I was walking to the grocery store this morning – returning, because despite spending one hundred and seventy dollars I had of course forgotten the one thing my son asked me to get – when the thought popped into my head (of course it didn’t literally “pop”, that would have hurt as well as making a sound), the incredibly stupid thought that, according to a book I once read, decades ago, called “The Way of the Peaceful Warrior”, a real man should never be holding anything in his hands while he walks.
Because … reasons?
I have no idea why a real man should never be holding anything in his hands while he walks (although I could guess it might have something to do with fear), but I do remember reading that and somehow the idea got lodged in the old brain somewhere, only to pop out decades later, unbidden and unwanted.
I was not holding anything in my hands. I was walking. I was soon to be holding a coffee drink in my right hand while pushing a small cart with my left, so I knew it was coming, I knew I was shortly going to be violating that sacred principle.
If only this were the only absolutely stupid and useless thought that ever got stuck in my head, but sadly, it’s hardly alone in there. My brain is stuffed with such nonsense. All my life people have told me about the great benefits of reading, and I’ve read, read, read and read some more. I’ve read too many books by now. Way too many books. And although I’ve already forgotten most of what I’ve read (thanks to age and assorted brain damaging techniques along the way) some of that crap is still crammed in there.

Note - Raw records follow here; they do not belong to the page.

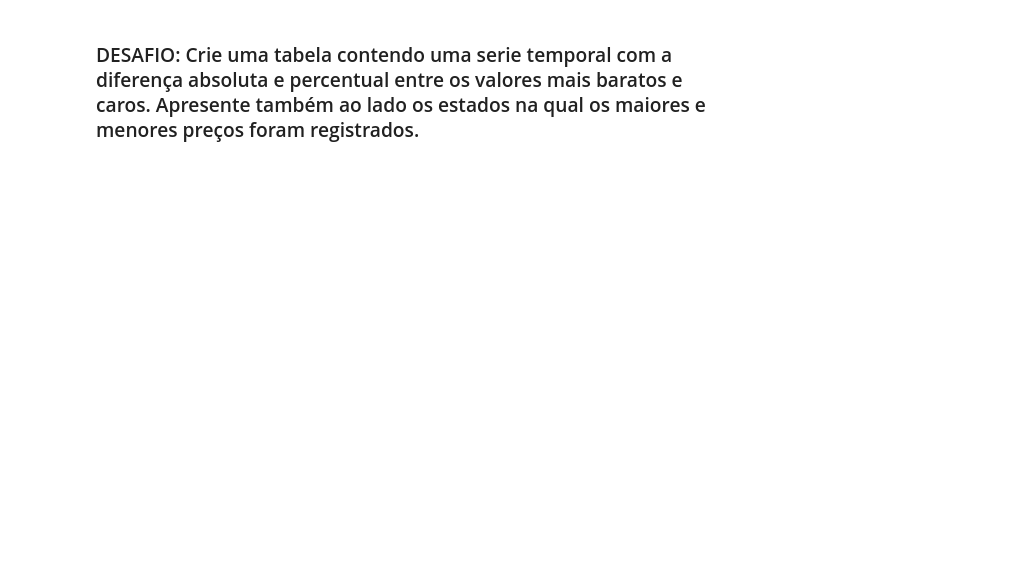
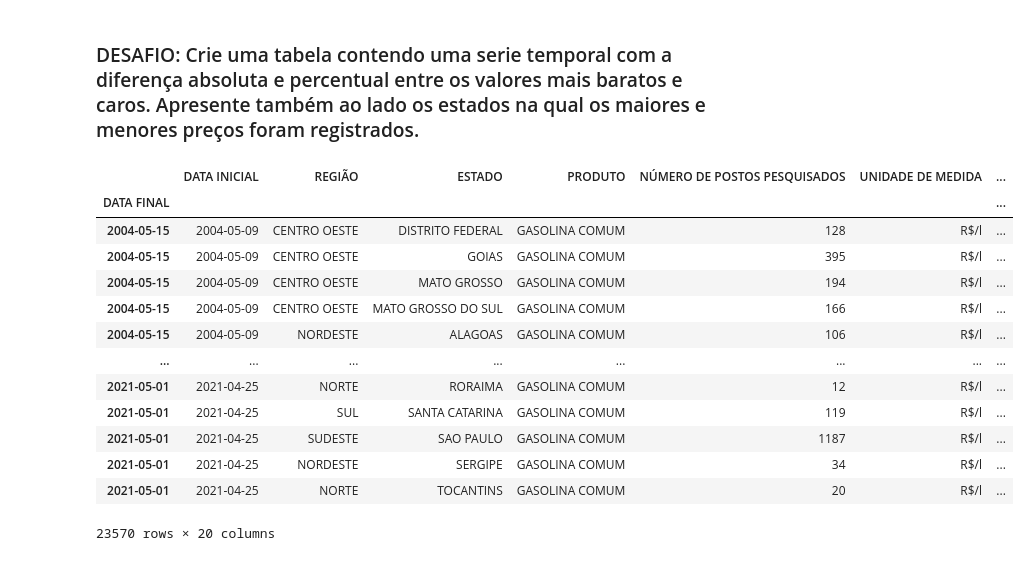
Before and after one commit to talesaraujoc/Analise_precos_gasolina_Brasil, a Jupyter notebook: exercicios-pandas.ipynb, the cells around one changed output. Saved outputs shown, nothing was run; the diff lists cells and outputs as text; code cells hidden in the pictures; blank space fills up the shorter version.

```diff
--- a/exercicios-pandas.ipynb
+++ b/exercicios-pandas.ipynb
@@ -108,2 +263,4 @@ memory usage: 5.9+ MB
 # %% [markdown]
 ### 12. Você conseguiria obter uma tabela contendo a variação percentual ano a ano para o estado do Rio de Janeiro?
+# %%
+df_gasolina_comum['MÊS'] = df_gasolina_comum['DATA FINAL'].apply(lambda x: x.month)
@@ -110,2 +316,21 @@ memory usage: 5.9+ MB
 # %% [markdown]
 ### DESAFIO: Crie uma tabela contendo uma serie temporal com a diferença absoluta e percentual entre os valores mais baratos e caros. Apresente também ao lado os estados na qual os maiores e menores preços foram registrados.
+# %%
+df_gasolina_comum.set_index('DATA FINAL', inplace=True)
+# %%
+df_gasolina_comum
+# %% [output]
+|  | DATA INICIAL | REGIÃO | ESTADO | PRODUTO | NÚMERO DE POSTOS PESQUISADOS | UNIDADE DE MEDIDA | ... |
+| DATA FINAL |  |  |  |  |  |  | ... |
+| 2004-05-15 | 2004-05-09 | CENTRO OESTE | DISTRITO FEDERAL | GASOLINA COMUM | 128 | R$/l | ... |
+| 2004-05-15 | 2004-05-09 | CENTRO OESTE | GOIAS | GASOLINA COMUM | 395 | R$/l | ... |
+| 2004-05-15 | 2004-05-09 | CENTRO OESTE | MATO GROSSO | GASOLINA COMUM | 194 | R$/l | ... |
+| 2004-05-15 | 2004-05-09 | CENTRO OESTE | MATO GROSSO DO SUL | GASOLINA COMUM | 166 | R$/l | ... |
+| 2004-05-15 | 2004-05-09 | NORDESTE | ALAGOAS | GASOLINA COMUM | 106 | R$/l | ... |
+| ... | ... | ... | ... | ... | ... | ... | ... |
+| 2021-05-01 | 2021-04-25 | NORTE | RORAIMA | GASOLINA COMUM | 12 | R$/l | ... |
+| 2021-05-01 | 2021-04-25 | SUL | SANTA CATARINA | GASOLINA COMUM | 119 | R$/l | ... |
+| 2021-05-01 | 2021-04-25 | SUDESTE | SAO PAULO | GASOLINA COMUM | 1187 | R$/l | ... |
+| 2021-05-01 | 2021-04-25 | NORDESTE | SERGIPE | GASOLINA COMUM | 34 | R$/l | ... |
+| 2021-05-01 | 2021-04-25 | NORTE | TOCANTINS | GASOLINA COMUM | 20 | R$/l | ... |
+23570 rows × 20 columns
```
Also changed, not shown: parts of 44 cells of this notebook.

It’s one thing when you’re young and just being exposed to the world and all those incredible ideas and the huge number of truly wonderful writers (not to mention the huger number of truly awful and hideous ones) and it sometimes seems like random chance alone determines what gets recalled and what is gone forever. The Way of the Peaceful Warrior was written by Dan Millman, if memory serves at all.
Partly this is a byproduct of nearly twenty years of working in bookstores, even though it’s been more than twenty years since I last did that. I had entire bookstores memorized back then, when I could close my eyes and navigate the store blindfold and correctly pick out the third book from the left on the second shelf from the top of the Nature and Gardening section and it would indeed be the book the customer had asked for. I was put to that test many times. I had a gift.
A stupid and pointless gift, of course, because eyes work better when they’re open and there was no point to it, just showing off, and now the price I pay for it is the ability to recall every title that V.C. Andrews and the people who were later paid to pretend to be V.C. Andrews after she died, ever published.
Eyes wide open work better. Now a “software engineer in tools and infrastructure” (S.E.T.I. is my actual job title!), I can only envy a computer operating system’s ability to delete whatever you tell it to delete and wish my brain worked the same way. The Way of the Peaceful Warrior and it’s nonsensical notion of not using one’s hands to carry things – one of the main jobs they’re really good at – would get flushed off disk forever, along with the many, many other stupid things I have so-called “learned”.
“The way is gained by daily loss. Loss upon loss until at last comes rest.” A certain translation of the Tao Te Ching put it that way. Perhaps Lao Tze knew how to forget. I seem to have no control whatever.